This week’s French Fridays with Dorie challenge is for Pan-Seared Duck Breasts with Kumquats. Well, in SoCal, so many people have Kumquat trees that it’s hard to find them in markets because they’re just not that profitable as perishable items go. Needless to say, we’re the only people silly enough to grow citrus at the beach, so none of our neighbors have any. Since I’ve been inexplicably reluctant to try any of Dorie’s Duck recipes, that left me all the others to choose from.
|Seared duck with rich honey, balsamic, and lime glaze|
I’ve been working very hard to dispel my pre-conceived ideas about food and just try things. This started in Charleston two years ago when I decided to try alligator and actually enjoyed it. It’s been a steady process, but participating in FFWD has opened my mind to so many flavor combinations and cooking techniques, that I decided I needed to act like a grownup and try duck (note the use of the word “act!”). Since we had everything on-hand to make the Twenty-Minute Honey-Glazed Duck Breasts that the rest of the Doristas made three years ago, we opted to try that recipe, instead. And, we did actually have limes on our trees!
Twenty-Minute Honey Glazed Duck is a trouble-free entree for a weeknight. In the States, we’re accustomed to think of duck as a special occasion or restaurant meal, but in France, it falls into the regular rotation of meats. While it wasn’t my favorite dish, I did enjoy the caramelized edges.

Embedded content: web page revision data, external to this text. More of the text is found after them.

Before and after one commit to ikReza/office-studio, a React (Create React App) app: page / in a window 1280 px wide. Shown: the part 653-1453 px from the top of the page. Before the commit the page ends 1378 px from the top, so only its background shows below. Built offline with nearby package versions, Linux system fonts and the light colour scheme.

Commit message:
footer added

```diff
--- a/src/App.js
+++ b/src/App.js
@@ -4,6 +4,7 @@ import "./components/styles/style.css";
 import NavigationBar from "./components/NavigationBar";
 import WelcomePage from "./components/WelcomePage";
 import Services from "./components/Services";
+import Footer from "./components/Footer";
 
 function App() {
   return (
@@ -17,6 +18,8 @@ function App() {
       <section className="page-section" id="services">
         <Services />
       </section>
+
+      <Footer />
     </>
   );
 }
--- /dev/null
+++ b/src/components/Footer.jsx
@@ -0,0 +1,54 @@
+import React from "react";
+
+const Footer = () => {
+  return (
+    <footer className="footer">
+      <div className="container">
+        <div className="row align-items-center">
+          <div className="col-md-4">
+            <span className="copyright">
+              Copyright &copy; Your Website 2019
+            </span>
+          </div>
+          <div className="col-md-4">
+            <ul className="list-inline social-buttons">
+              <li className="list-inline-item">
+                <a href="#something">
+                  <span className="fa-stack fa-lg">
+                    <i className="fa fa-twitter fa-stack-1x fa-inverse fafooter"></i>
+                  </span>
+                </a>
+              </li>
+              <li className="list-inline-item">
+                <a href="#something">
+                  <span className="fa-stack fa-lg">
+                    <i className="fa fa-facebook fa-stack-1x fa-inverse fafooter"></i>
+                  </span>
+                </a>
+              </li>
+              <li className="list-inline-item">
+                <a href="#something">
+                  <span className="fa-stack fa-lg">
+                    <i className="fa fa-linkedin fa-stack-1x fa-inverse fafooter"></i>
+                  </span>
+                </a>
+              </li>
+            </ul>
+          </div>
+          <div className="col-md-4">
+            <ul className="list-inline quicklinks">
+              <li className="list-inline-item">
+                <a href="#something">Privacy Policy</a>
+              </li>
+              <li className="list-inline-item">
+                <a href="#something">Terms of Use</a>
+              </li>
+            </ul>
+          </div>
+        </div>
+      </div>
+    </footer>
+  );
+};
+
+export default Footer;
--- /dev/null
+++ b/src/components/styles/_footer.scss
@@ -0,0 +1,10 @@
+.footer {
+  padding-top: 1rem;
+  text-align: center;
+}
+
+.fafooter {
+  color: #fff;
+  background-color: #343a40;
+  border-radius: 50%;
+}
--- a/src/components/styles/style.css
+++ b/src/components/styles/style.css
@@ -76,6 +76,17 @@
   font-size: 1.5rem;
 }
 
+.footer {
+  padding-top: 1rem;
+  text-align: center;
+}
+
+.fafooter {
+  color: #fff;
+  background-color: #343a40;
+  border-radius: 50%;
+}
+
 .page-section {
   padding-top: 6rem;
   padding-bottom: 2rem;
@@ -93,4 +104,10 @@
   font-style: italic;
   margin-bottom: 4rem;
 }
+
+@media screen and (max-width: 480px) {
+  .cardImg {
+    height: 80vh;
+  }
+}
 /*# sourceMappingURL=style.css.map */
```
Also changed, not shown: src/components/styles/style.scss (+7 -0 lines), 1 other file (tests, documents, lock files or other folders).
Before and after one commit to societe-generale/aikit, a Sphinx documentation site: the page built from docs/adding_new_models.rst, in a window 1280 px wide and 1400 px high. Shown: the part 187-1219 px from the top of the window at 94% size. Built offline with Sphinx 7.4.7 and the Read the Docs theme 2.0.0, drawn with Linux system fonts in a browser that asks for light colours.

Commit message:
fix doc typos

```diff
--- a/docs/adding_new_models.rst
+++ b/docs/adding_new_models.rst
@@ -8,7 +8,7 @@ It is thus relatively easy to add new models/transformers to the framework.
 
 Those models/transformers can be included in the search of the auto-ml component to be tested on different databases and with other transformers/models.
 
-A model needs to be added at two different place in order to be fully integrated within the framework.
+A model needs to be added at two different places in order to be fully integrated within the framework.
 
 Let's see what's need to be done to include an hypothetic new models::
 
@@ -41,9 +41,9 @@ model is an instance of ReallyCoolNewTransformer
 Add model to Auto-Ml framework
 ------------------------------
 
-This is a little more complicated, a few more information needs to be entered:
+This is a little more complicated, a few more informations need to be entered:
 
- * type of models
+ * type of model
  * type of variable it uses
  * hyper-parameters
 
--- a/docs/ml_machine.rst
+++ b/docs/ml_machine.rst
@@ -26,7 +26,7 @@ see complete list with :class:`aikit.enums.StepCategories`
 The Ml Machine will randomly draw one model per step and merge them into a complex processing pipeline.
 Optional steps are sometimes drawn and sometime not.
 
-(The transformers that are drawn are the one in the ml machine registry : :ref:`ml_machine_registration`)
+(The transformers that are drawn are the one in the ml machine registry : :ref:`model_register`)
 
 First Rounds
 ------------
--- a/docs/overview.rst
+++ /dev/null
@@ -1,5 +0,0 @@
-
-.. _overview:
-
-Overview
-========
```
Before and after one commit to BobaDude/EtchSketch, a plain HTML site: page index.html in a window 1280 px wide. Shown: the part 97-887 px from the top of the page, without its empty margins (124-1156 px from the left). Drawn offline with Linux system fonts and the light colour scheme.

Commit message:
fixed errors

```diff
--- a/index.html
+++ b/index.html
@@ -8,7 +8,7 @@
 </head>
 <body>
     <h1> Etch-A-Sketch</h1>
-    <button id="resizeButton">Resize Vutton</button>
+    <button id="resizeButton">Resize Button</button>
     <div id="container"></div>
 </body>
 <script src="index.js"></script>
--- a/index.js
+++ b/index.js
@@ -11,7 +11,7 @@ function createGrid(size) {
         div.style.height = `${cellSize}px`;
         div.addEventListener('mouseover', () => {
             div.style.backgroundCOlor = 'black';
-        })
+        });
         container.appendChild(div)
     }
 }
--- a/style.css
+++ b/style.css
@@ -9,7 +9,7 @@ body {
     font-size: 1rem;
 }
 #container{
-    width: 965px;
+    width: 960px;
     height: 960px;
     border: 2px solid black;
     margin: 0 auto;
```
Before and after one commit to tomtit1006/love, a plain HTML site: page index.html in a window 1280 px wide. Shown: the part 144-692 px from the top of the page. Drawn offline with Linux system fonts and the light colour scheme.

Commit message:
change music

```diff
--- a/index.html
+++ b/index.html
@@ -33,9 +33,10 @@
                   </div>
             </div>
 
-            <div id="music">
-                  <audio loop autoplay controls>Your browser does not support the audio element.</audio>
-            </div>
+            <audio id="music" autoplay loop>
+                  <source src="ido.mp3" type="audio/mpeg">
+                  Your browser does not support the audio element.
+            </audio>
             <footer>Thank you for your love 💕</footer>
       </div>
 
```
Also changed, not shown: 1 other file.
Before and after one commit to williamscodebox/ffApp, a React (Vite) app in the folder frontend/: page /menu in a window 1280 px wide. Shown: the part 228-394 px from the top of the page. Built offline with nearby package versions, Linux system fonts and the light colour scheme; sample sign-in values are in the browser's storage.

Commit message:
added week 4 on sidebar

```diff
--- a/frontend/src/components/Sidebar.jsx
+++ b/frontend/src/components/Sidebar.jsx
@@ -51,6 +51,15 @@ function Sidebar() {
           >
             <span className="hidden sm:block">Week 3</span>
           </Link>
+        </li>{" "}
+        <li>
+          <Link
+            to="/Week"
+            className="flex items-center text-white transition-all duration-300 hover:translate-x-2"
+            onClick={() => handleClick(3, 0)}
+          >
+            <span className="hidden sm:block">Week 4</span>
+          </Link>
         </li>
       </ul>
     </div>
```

|Jerusalem Artichokes au naturel|
I also missed making Roasted Jerusalem Artichokes a few weeks ago. Thanks to my fellow Dorista, Mardi of eat.live.travel.write, who found this comprehensive explanation of Jerusalem Artichokes/Sunchokes/Topinambour. In short, they are edible tubers with the subtle flavor of artichokes. When roasted, they become very tender. They are incredibly homely in their natural state, but peel and roast them, and they resemble new potatoes. Dorie’s version is enhanced with the flavors of garlic, thyme, rosemary, olive oil, and sea salt. Slightly sweet, Jerusalem Artichokes caramelize a bit when you roast them. Although not very easy to find, they make a great switch from potatoes or rice.
|Humble tubers loaded with flavor from our garden|
|Chez Lester – Your table is waiting|
|Halter Ranch during the Paso Robles Zinfandel Festival|
These recipes are provided for your personal use. If you publish them, or re-post them, please give me credit. Grazie e Buon Appetito!